When you go somewhere together, however, you will be late, on average. Why? If we model being early or late for each of you by flipping a coin (heads is early, tails is late), then the only way you will not be late as a couple, is if neither of you is late. This is like flipping two heads in a row, or one chance in four. Now expand this to a big industrial project with thousands of tasks, and you can imagine the implications.

We don’t have to imagine the implications – we live with them every day. More to come (soon, I hope), on the topics of innumeracy and strategic risk management.

15 September 2009 • 7:00 am

Good Morning. Do You Know What Your Workforce Will Do Today?

An important element of the strategic planning process is the management of the organization’s projects and initiatives in the context of strategic and operational objectives. Collectively, these discretionary activities account for only a small portion of labor expended in the organization, compared with that expended in the execution of normal business processes. But the discretionary allocation of labor and time is the necessary domain of management, yet management all too often doesn’t know what the workforce is actually doing.
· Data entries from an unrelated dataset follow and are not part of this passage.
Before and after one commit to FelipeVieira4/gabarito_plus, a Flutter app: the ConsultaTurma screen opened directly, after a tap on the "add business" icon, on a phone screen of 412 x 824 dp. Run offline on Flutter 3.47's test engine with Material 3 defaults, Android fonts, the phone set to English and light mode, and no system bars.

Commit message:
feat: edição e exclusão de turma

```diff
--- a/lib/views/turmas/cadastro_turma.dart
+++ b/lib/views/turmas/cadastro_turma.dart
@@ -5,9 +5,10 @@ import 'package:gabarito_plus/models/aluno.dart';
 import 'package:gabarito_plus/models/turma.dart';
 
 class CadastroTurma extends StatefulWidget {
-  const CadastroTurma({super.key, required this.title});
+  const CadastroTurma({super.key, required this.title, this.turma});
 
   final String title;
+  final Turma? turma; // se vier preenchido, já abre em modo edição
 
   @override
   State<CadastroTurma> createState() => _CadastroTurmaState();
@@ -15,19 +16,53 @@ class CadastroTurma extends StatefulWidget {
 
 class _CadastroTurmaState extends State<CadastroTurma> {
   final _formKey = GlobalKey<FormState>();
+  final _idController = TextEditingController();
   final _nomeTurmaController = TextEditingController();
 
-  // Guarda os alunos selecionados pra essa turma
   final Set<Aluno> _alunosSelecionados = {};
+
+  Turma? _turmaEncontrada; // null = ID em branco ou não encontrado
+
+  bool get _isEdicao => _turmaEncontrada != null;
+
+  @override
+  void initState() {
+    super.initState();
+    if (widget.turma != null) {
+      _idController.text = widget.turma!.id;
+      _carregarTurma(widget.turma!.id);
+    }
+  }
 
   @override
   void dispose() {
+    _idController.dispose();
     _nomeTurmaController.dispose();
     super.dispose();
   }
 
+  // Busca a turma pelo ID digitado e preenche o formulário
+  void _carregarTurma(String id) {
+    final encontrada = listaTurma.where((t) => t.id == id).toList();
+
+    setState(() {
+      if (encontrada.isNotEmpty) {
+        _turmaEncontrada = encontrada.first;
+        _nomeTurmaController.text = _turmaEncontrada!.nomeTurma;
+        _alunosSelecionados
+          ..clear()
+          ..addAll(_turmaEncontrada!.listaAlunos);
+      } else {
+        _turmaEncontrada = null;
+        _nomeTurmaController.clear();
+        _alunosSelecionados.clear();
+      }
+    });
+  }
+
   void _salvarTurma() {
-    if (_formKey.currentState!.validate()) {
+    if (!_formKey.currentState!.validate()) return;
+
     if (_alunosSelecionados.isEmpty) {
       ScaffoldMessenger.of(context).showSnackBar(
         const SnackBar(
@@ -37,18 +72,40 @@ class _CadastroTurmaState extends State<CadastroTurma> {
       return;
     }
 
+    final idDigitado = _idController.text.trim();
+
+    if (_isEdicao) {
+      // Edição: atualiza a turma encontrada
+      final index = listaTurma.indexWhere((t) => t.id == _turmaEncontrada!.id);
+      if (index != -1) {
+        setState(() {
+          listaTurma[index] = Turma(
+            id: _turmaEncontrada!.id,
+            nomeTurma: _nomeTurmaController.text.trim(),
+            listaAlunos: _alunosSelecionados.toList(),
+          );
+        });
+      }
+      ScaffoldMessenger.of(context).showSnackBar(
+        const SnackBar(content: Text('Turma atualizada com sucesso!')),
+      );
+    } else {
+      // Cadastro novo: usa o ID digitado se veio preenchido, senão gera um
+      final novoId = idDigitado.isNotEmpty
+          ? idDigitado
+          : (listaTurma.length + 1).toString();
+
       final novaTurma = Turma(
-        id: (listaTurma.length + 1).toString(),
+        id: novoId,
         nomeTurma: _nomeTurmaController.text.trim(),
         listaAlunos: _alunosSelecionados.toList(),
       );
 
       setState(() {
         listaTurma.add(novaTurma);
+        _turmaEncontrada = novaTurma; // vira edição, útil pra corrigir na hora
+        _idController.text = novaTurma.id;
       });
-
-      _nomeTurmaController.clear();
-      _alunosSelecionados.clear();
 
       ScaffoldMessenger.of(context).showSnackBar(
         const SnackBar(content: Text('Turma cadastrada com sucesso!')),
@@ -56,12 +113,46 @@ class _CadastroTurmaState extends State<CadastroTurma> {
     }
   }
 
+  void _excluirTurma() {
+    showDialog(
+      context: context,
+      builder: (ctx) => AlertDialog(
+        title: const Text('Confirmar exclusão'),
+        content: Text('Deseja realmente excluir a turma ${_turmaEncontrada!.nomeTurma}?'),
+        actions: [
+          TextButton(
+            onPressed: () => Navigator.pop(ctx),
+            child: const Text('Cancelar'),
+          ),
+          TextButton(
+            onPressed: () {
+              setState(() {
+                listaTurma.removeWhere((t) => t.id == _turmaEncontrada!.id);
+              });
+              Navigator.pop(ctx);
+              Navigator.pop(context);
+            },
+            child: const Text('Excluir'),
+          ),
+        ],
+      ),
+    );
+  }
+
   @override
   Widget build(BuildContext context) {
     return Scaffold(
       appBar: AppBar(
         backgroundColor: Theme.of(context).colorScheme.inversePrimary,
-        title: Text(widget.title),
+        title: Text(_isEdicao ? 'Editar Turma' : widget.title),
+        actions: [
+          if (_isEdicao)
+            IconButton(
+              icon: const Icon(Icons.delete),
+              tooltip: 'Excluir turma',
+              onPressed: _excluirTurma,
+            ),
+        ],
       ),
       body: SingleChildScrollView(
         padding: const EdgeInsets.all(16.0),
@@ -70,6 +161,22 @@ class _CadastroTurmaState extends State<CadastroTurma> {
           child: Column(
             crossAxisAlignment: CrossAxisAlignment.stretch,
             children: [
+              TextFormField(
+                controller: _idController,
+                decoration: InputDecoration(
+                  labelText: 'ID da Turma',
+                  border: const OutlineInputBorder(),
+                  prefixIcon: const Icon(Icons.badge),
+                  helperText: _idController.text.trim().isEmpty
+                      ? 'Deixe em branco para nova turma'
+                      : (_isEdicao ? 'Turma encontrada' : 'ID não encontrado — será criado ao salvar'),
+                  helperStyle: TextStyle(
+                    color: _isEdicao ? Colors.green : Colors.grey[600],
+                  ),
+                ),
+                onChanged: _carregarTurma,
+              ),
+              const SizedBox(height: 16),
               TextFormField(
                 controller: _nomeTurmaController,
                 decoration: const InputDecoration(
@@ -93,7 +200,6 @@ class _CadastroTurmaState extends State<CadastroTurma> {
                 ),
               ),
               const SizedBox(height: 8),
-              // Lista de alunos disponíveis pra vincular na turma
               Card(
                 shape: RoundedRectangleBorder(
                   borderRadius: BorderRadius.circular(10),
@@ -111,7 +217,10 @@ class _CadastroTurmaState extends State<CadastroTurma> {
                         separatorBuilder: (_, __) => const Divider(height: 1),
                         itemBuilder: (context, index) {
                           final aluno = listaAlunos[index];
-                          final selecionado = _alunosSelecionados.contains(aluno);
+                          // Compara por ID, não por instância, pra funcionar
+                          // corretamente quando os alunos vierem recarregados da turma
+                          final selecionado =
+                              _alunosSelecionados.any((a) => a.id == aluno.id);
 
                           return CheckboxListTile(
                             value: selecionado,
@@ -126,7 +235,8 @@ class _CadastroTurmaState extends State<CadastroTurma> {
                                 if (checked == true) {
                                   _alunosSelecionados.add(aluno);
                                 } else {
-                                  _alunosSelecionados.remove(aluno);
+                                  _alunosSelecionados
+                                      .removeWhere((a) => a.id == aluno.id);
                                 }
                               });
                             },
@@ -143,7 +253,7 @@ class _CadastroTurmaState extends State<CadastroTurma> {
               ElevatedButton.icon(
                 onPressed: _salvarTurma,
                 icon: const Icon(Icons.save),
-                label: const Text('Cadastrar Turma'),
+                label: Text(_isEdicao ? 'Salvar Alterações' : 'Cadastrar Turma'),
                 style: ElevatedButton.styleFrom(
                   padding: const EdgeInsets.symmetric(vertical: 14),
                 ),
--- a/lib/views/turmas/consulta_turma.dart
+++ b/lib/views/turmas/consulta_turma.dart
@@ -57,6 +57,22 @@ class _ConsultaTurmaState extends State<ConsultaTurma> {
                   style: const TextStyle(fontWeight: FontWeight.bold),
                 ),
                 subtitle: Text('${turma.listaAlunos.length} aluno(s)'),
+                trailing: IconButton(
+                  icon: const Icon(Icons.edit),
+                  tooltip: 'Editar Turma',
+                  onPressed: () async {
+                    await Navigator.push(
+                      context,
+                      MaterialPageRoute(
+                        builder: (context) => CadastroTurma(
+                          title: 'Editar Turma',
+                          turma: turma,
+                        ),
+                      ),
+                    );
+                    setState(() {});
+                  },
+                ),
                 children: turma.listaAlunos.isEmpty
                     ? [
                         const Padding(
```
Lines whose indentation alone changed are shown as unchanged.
A crucial step in driving alignment with strategy after the strategy itself has been established is to capture the activities (projects, initiatives, call them what you will) that are already underway. A matrix of the strategic initiatives against the strategic objectives almost always reveals opportunities to improve alignment; initiatives that don’t map well to objectives, objectives with no initiatives, and in some cases, objectives with too many initiatives.


11 September 2009 • 7:00 am

Blockbuster and Hollywood Threatened by Redbox

A Redbox kiosk outside a Walgreens. Peter Wynn Thompson for the New York Times

A Redbox kiosk outside a Walgreens. Peter Wynn Thompson for the New York Times

According to an article earlier this week in the New York Times, there will be 22,000 Redbox automated vending kiosks renting DVDs for a dollar a day by December. In the already crowded market for video rentals, Redbox and similar firms are occupying a niche between Blockbuster’s retails stores and Netflix’s rent-by-mail and nascent online streaming services.

With self-service machines, overhead is quite low. Not only do such retail stores as Walgreens, Wal-Mart, and McDonald’s welcome the foot traffic that the kiosks bring, but some are even subsidizing rentals – the article reports that Walgreens has discounts that essentially make the rentals free. So the business model combines the low overhead of Netflix (with no retail stores) with the convenience and spontaneity of any-time impulse rentals (sort of like Blockbuster). And Redbox supports the kiosks with a simple web site that enables its customers to locate machines, view the surprisingly extensive (yet limited) inventory of titles in each machine, and reserve movies online. Very low cost rentals, web-enabled browsing, same day rentals, convenient locations (movies can be returned at any kiosk, not just the one at which it was rented), in short, yet another new value proposition for video rentals.


10 September 2009 • 7:00 am

Best Practice in Best Practice?

U.S. President Barack Obama delivers his speech on healthcare. REUTERS/Jason Reed

U.S. President Barack Obama delivers his speech on healthcare. REUTERS/Jason Reed

U.S. President Barack Obama gave his highly-anticipated speech on health care reform to a joint session of the U.S. Congress and a national TV audience yesterday evening. For those outside of the U.S., speeches to both houses of Congress are relatively rare (except for an annual ‘state of the union’ address), and this speech marked a crucial point in the intense health care reform debate that has been raging here for the past several months. I am sure that several other bloggers have already or will shortly provide their take on the speech itself, so I will spare you my own interpretation. But Obama used the ‘best practice’ term to describe a couple of U.S. regions in which per-capita health care costs are both significantly lower than average, while quality of care and outcomes are better than average (a theme in a New Yorker article I reviewed over the summer), in his desire to improve the cost and quality of health care across the country.